Even so, a Florida restaurant owner, against mandated mask use, offered an anti-mask extremist group free meals at his restaurant, which violated Orange County’s mandate to wear masks in public spaces. Now, Florida is the world’s new epicenter for the virus.

Many people protest outside of a building, people carry the US Flag and other flags, many people carry signs with black and red text.
Source:

The use of masks, as well as the handle of the virus, has become a political topic to be debated rather than a humanitarian emergency.

When public officials require the use of masks, there is a perception that constitutional rights are being infringed. However, in that thought, there’s a selfish disregard for those that don’t have basic human needs met, such as access to proper healthcare. 

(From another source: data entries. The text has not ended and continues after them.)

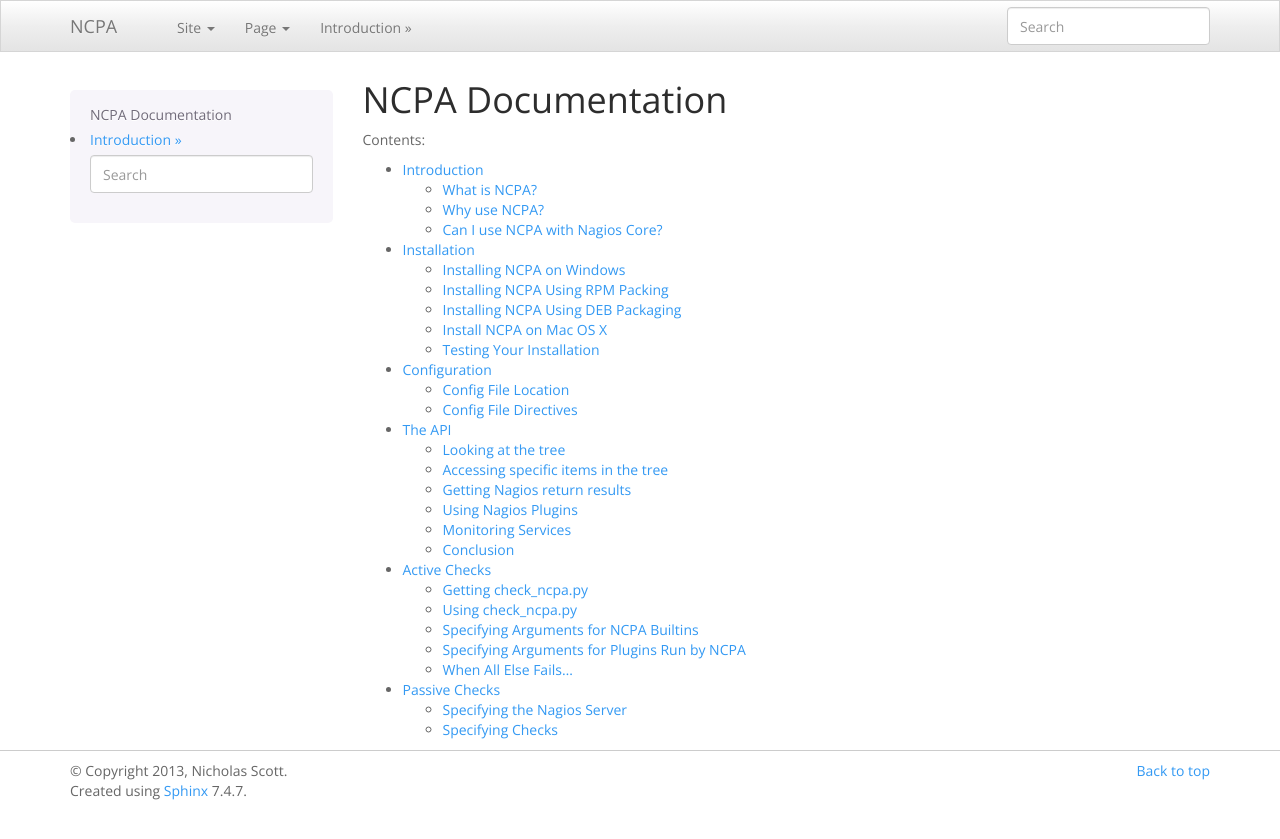
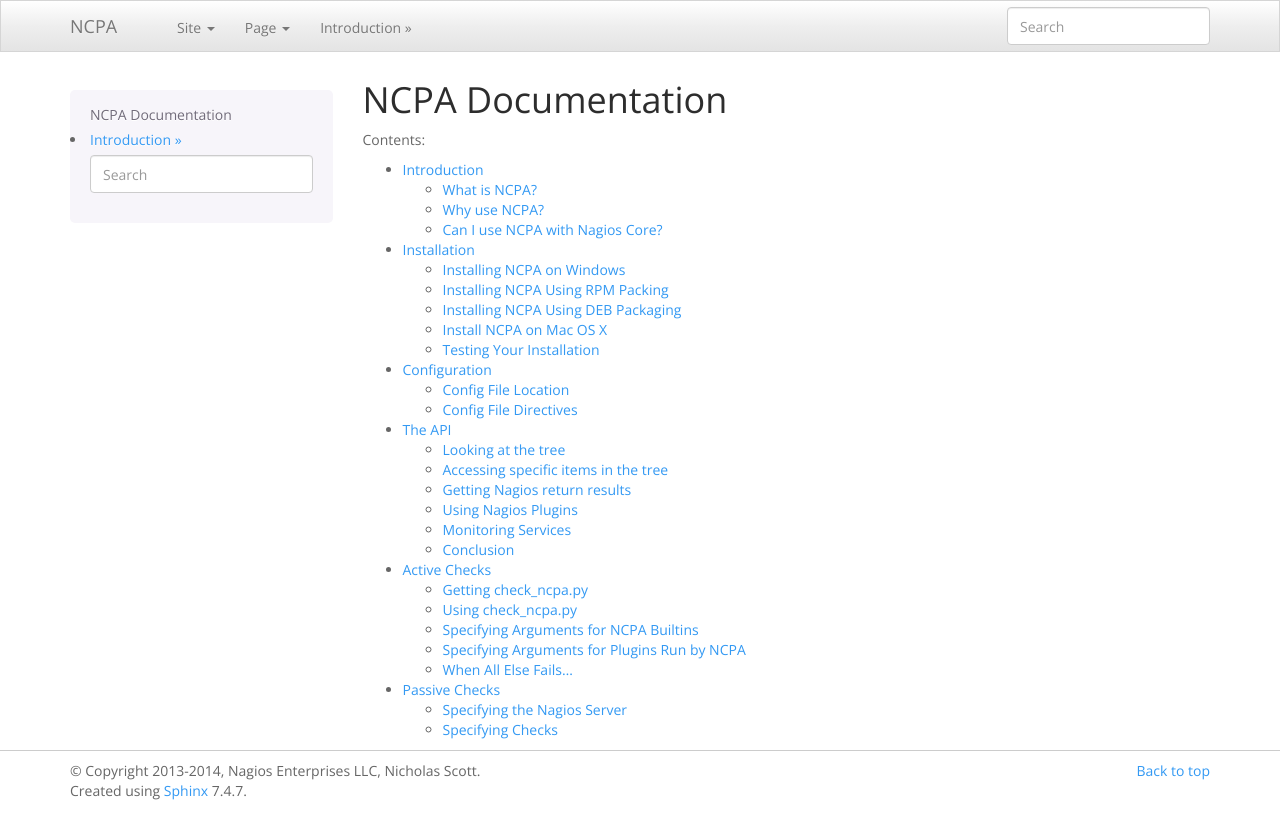
Before and after one commit to NagiosEnterprises/ncpa, a Sphinx documentation site: the page built from docs/index.rst, in a window 1280 px wide. Shown: the top 839 px of the page. Built offline with Sphinx 7.4.7, drawn with Linux system fonts in a browser that asks for light colours; the version number could not be read and is left out.

Commit message:
Updating copyright in NCPA docs

```diff
--- a/docs/conf.py
+++ b/docs/conf.py
@@ -41,7 +41,7 @@
 
 # General information about the project.
 project = 'NCPA'
-copyright = '2013, Nicholas Scott'
+copyright = '2013-2014, Nagios Enterprises LLC, Nicholas Scott'
 
 # The version info for the project you're documenting, acts as replacement for
 # |version| and |release|, also used in various other places throughout the
```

This pandemic has exposed the deep-rooted systemic disparities that exist in low-income families’ lack of access to healthcare.

Those that feel so inclined to attend rallies and protest the use of masks feel secure in their access to healthcare, the quality of treatment they may be receiving, and the fact that they can financially afford to be incapacitated by the virus. That is not a luxury that everyone has. 

A man with a beard and a black shirt shouts at a police officer with a mask on and a police uniform.
Source:

Nevertheless, those against the use of masks are constantly in contention with the public officials that require them.

Treating masks as something worth debating invalidates the lives of those who don’t have any of the aforementioned luxuries.

Additionally, it creates an excess of conversation around something timely that can cost people’s lives. 

Some people have taken to social media to voice these protests.

There is no doubt that the pandemic has disproportionately impacted communities of color, but with the Black Lives Matter movement necessitating protest and attention, communities of color have had to endure two intense traumas.

Politicians have taken the opportunity to politicize the pandemic at the expense of communities of color. And as the aforementioned tweet pointed out, some people just don’t recognize oppression and thus minimize others’ experiences for their benefit. 

People have forgotten to listen to the real experts, those that are informed on the risks of the virus, and are knowledgeable about how it spreads and how to contain it. Instead, they focus on those wanting to start speculative arguments, while millions continue to die.